Keep calm and carry on.
Easy ways to stay mindful and manage stress when you have a chronic illness.
Life looks pretty different since the COVID-19 pandemic has emerged. With daily routines at a standstill due to social distancing and a constant stream of worrisome news, it’s easy to feel anxious, uncertain and alone. And if you’re living with chronic illness, or caring for somebody who has one, those familiar feelings are likely at an all-time high right now.
But you can learn ways to manage it. Especially if you’re chronically ill, it’s more important than ever to focus on protecting your mental and physical health. Here are some practical ways to cope and stay calm during this stressful time.
- Stay connected (even from afar).
True, we’re social distancing, but that doesn’t mean you can’t connect with others. In fact, it’s essential to your wellbeing to keep the lines of communication open and talk with people you trust about how you’re feeling.1 Thanks to technology, a quick check-in is just a call, text or video chat away. The more you stay in touch with others, the less isolating and scary things will seem.2
- Accept how you’re feeling.
When stressful thoughts take over, try to stop them in their tracks by being mindful of your emotions. When you let negative thinking get out of control, especially if you’re living with chronic health conditions, it can exacerbate your symptoms.3 By acknowledging and accepting your feelings, you can consciously shift your thinking to something more positive and rooted in reality, versus hypothetical “what if” scenarios. Always be kind to yourself and remember that it’s ok to feel whatever you’re feeling.2
- Stay active.

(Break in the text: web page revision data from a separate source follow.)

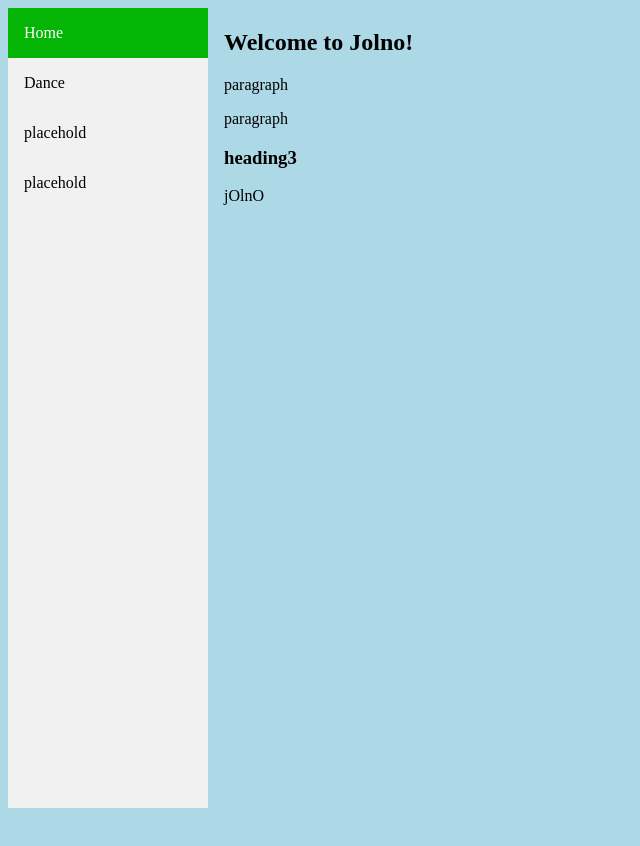
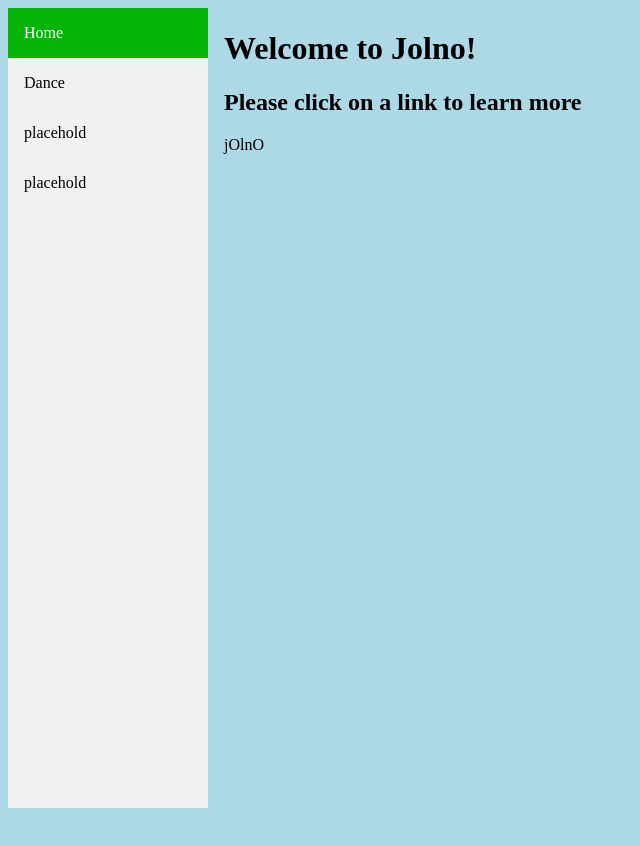
Before and after one commit to cj100947/Jolno.com, a plain HTML site: page index.html in a window 1280 px wide. Shown: the whole page, without its empty margins (0-640 px from the left). Drawn offline with Linux system fonts and the light colour scheme.

Commit message:
Update index.html

```diff
--- a/index.html
+++ b/index.html
@@ -72,11 +72,8 @@ div.content {
 </div>
 
 <div class="content">
-  <h2>Welcome to Jolno!</h2>
-  <p>paragraph</p>
-  <p> paragraph</p>
-  <h3>heading3</h3>
-
+  <h1>Welcome to Jolno!</h1>
+  <h2>Please click on a link to learn more</h2>
 
 </style>
 </head>
```
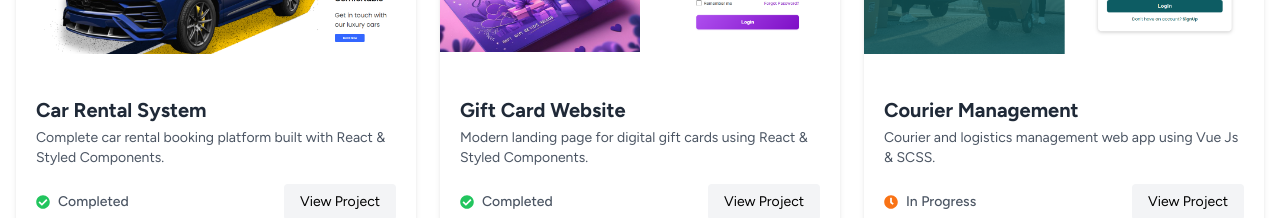
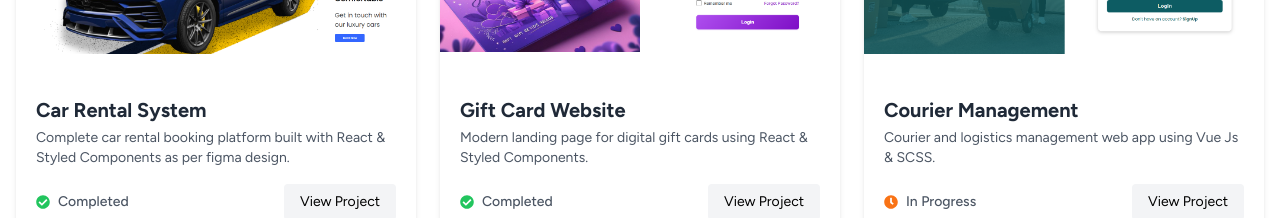
Before and after one commit to codewith-adnan/MyPortFolio, a React (Vite) app: page / in a window 1280 px wide. Shown: the part 3140-3358 px from the top of the page. Built offline with nearby package versions, Linux system fonts and the light colour scheme.

Commit message:
change description

```diff
--- a/src/components/ProjectSection.jsx
+++ b/src/components/ProjectSection.jsx
@@ -14,7 +14,7 @@ const projects = [
   {
     id: 1,
     title: "Car Rental System",
-    description: "Complete car rental booking platform built with React & Styled Components.",
+    description: "Complete car rental booking platform built with React & Styled Components as per figma design.",
     image: Img1,
     link: "https://carrental5.netlify.app/",
     status: { text: "Completed", icon: <FaCheckCircle className="text-green-500" /> },
@@ -78,9 +78,8 @@ const cardAnimationVariants = [
 export default function ProjectSection() {
   return (
     <section className="py-12 px-4 max-w-7xl mx-auto overflow-hidden" id="projects">
-      {/* Section Heading */}
+
       <div className="text-center mb-10">
-        {/* --- TITLE ANIMATED --- */}
         <motion.h1
           initial={{ opacity: 0, x: -100 }}
           whileInView={{ opacity: 1, x: 0 }}
@@ -92,7 +91,6 @@ export default function ProjectSection() {
           <span className="text-[#f05228]">My Work</span>
         </motion.h1>
 
-        {/* --- SUBTITLE ANIMATED --- */}
         <motion.p
           initial={{ opacity: 0, x: 100 }}
           whileInView={{ opacity: 1, x: 0 }}
@@ -104,13 +102,10 @@ export default function ProjectSection() {
         </motion.p>
       </div>
 
-      {/* Project Cards */}
       <div className="grid grid-cols-1 sm:grid-cols-2 lg:grid-cols-3 gap-6">
         {projects.map((project, index) => (
-          // --- CARD ANIMATED ---
           <motion.div
             key={project.id}
-            // Selects the animation variant based on index (0, 1, or 2)
             initial={cardAnimationVariants[index % 3].initial}
             whileInView={cardAnimationVariants[index % 3].whileInView}
             transition={{ duration: 0.8, ease: "easeOut" }}
```
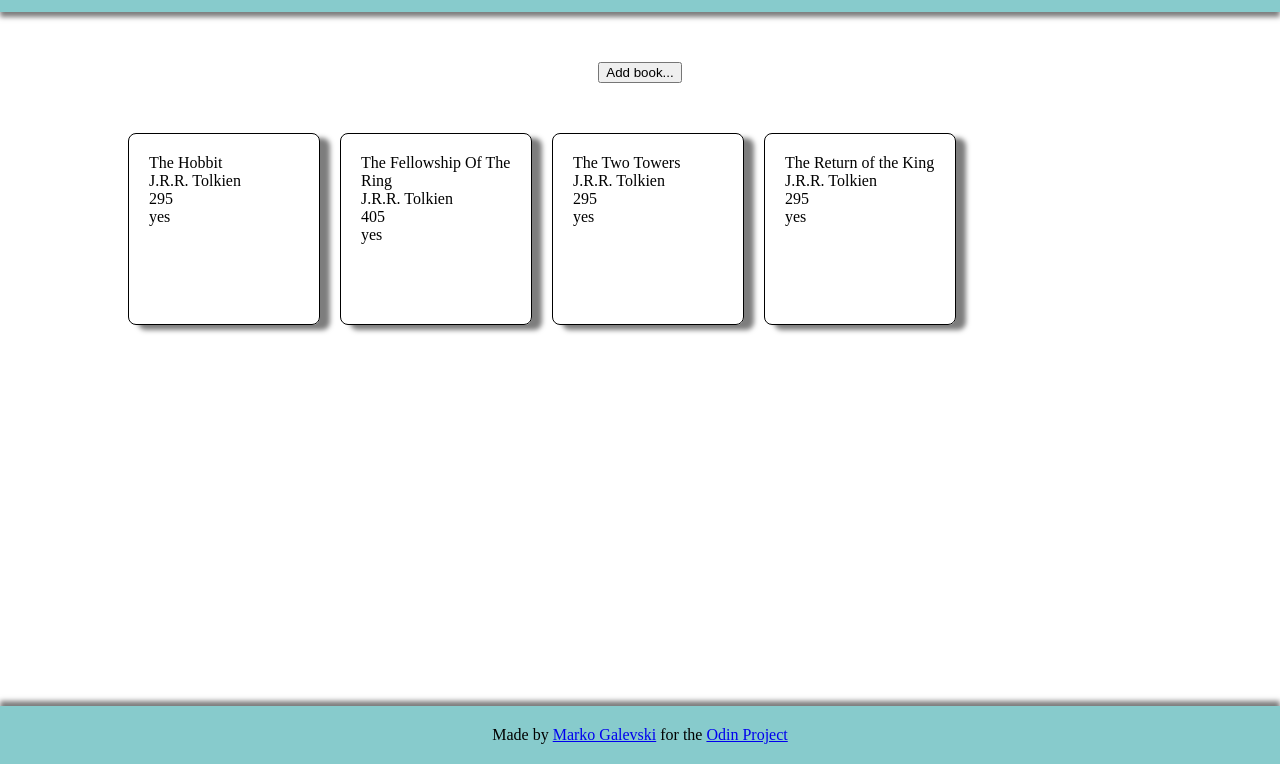
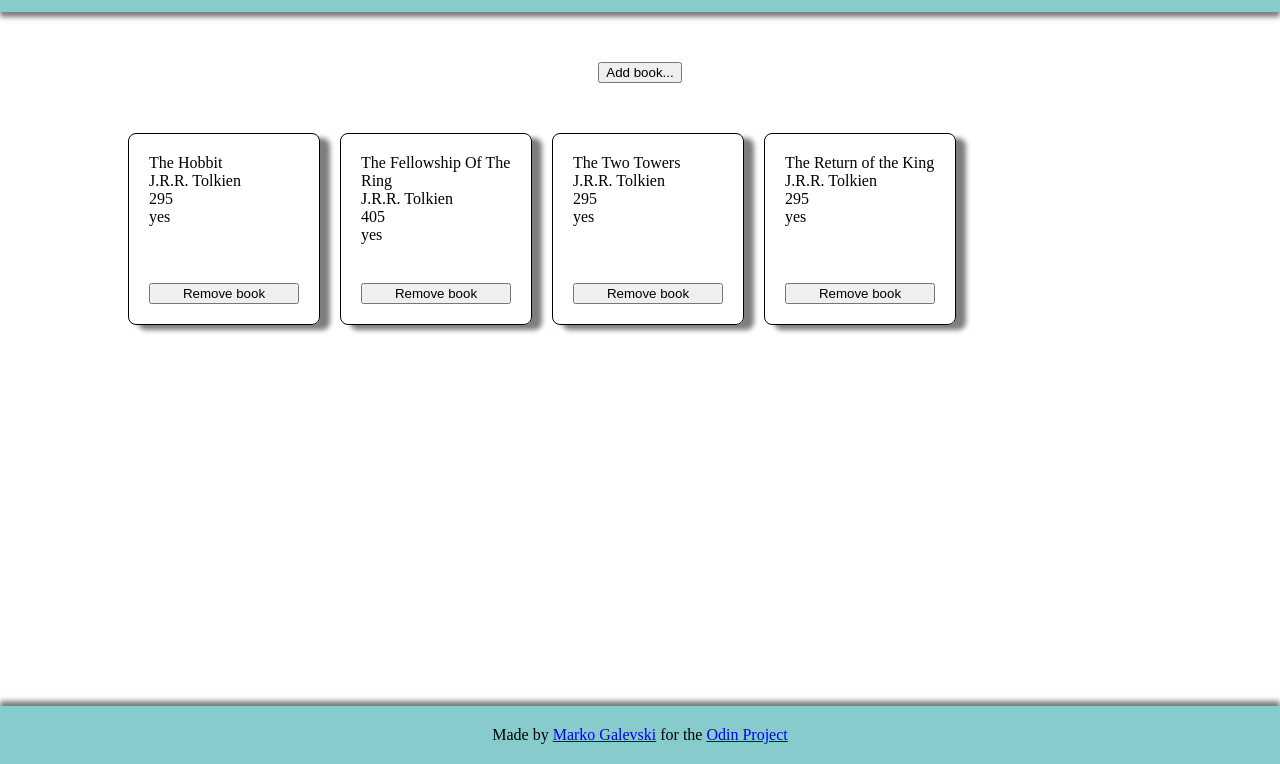
Before and after one commit to markogalevski/odin-library, a website built with Vite: page index.html in a window 1280 px wide. Shown: the part 36-800 px from the top of the page. Built offline with nearby package versions, Linux system fonts and the light colour scheme.

Commit message:
added ability to remove books

```diff
--- a/index.js
+++ b/index.js
@@ -30,6 +30,7 @@ addButton.addEventListener("click", (e) => {
   displayAllBooks();
   clearForm();
   dialog.close();
+  e.preventDefault();
 })
 
 function clearForm() {
@@ -37,7 +38,6 @@ function clearForm() {
   inputAuthor.value = "";
   inputPages.value = "";
   inputRead.checked = false;
-
 }
 
 
@@ -46,6 +46,7 @@ function Book(title, author, numPages, isRead) {
   this.author = author;
   this.numPages = numPages;
   this.isRead = isRead;
+  this.index = myLibrary.length;
   this.createCard = function () {
     /*
 			<div class="book">
@@ -69,10 +70,21 @@ function Book(title, author, numPages, isRead) {
     const read = document.createElement('div');
     read.classList.add('read');
     read.textContent = this.isRead ? "yes" : "no";
+    const deleteButton = document.createElement('button');
+    deleteButton.classList.add("remove");
+    deleteButton.textContent = "Remove book";
+    deleteButton.addEventListener("click", () => {
+      myLibrary.splice(this.index, 1);
+      for (const book of myLibrary) {
+        book.index = myLibrary.indexOf(book);
+      }
+      displayAllBooks();
+    })
     book.appendChild(title);
     book.appendChild(author);
     book.appendChild(numPages);
     book.appendChild(read);
+    book.appendChild(deleteButton);
     bookCollection.appendChild(book);
   }
 }
@@ -98,5 +110,4 @@ addBookToLibrary("The Hobbit", "J.R.R. Tolkien", 295, true);
 addBookToLibrary("The Fellowship Of The Ring", "J.R.R. Tolkien", 405, true);
 addBookToLibrary("The Two Towers", "J.R.R. Tolkien", 295, true);
 addBookToLibrary("The Return of the King", "J.R.R. Tolkien", 295, true);
-
 displayAllBooks();
--- a/style.css
+++ b/style.css
@@ -46,12 +46,21 @@ body {
 
 .book {
   border: solid black 1px;
+  display: flex;
+  flex-direction: column;
   border-radius: 8px;
   padding: 20px;
   box-shadow: 10px 5px 5px rgb(125, 125, 125);
   width: 150px;
   height: 150px;
+  justify-content: center;
 }
+
+.book div.read {
+  flex: 1;
+}
+
+
 
 
 .footer {
```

For many chronic illnesses, such as heart disease, diabetes and asthma, regular physical movement is an important part of care.2, 6 Exercise is not only beneficial to your physical health, it can also do wonders for your emotional wellbeing, too. That can go a long way in helping you to stay mindful during a stressful time. You don’t need any special equipment. Just keep it simple and do what you’re able to. Go for a walk outside, dance to your favorite music or simply meditate with some deep breaths. Give your body extra TLC with balanced nutrition and plenty of rest, too.1
- Limit screen time.
Constant stimulation from too much screen time can be bad news for your nervous system,2 especially with all the stress-inducing headlines lately. For those with chronic health conditions, stress can worsen your symptoms.2 Be sure to limit scroll time on social media, as well as TV watching. If a certain account or news outlet is making you feel extra anxious, simply unfollow them or take a break from your feed. Only tune into sources that don’t add to your stress
- Seek comfort.
Surround yourself with all the things that make you feel happy. Now’s the time to watch your favorite movie (as many times as you want!), queue up a good podcast, catch up with a friend over the phone, read a book or listen to a soothing playlist. Simple things right in your own home can provide an easy, comforting escape to turn to.
- Practice gratitude.
Food, family, shelter. From these basic needs, and beyond, it’s beneficial to practice gratitude for many reasons. Research shows that it not only helps you to feel better during times of crisis and stress, it can also help protect your physical health and response to infection and illness, especially in older adults.4
- Take time to meditate.
Studies show that meditation may be helpful in alleviating certain health conditions, such as high blood pressure, some psychological disorders and pain.5 What is meditation, exactly? It’s a mind/body practice that has been shown to help calm the mind, relax the body, improve psychological balance, cope with illness, and enhance overall health and wellbeing. Mind and body practices focus on the interactions between the brain, mind, body and behavior.5
Quick guide to mindful meditation.
There’s no right or wrong way to meditate, but it usually involves these four elements:5
- A quiet location.
Eliminate as many distractions as possible.
- A specific, comfortable posture.
Sit, lie down, walk, or settle into another comfortable position.
- A focus of attention.
Focus on a specific word or set of words, an object, or your breathing.
- An open attitude.
Let thoughts come and go naturally without judging them.
Whether you’re living with chronic illness, or you care for somebody with a chronic condition, be kind to yourself. Try these tips to stay healthy and mindful when you’re feeling stressed.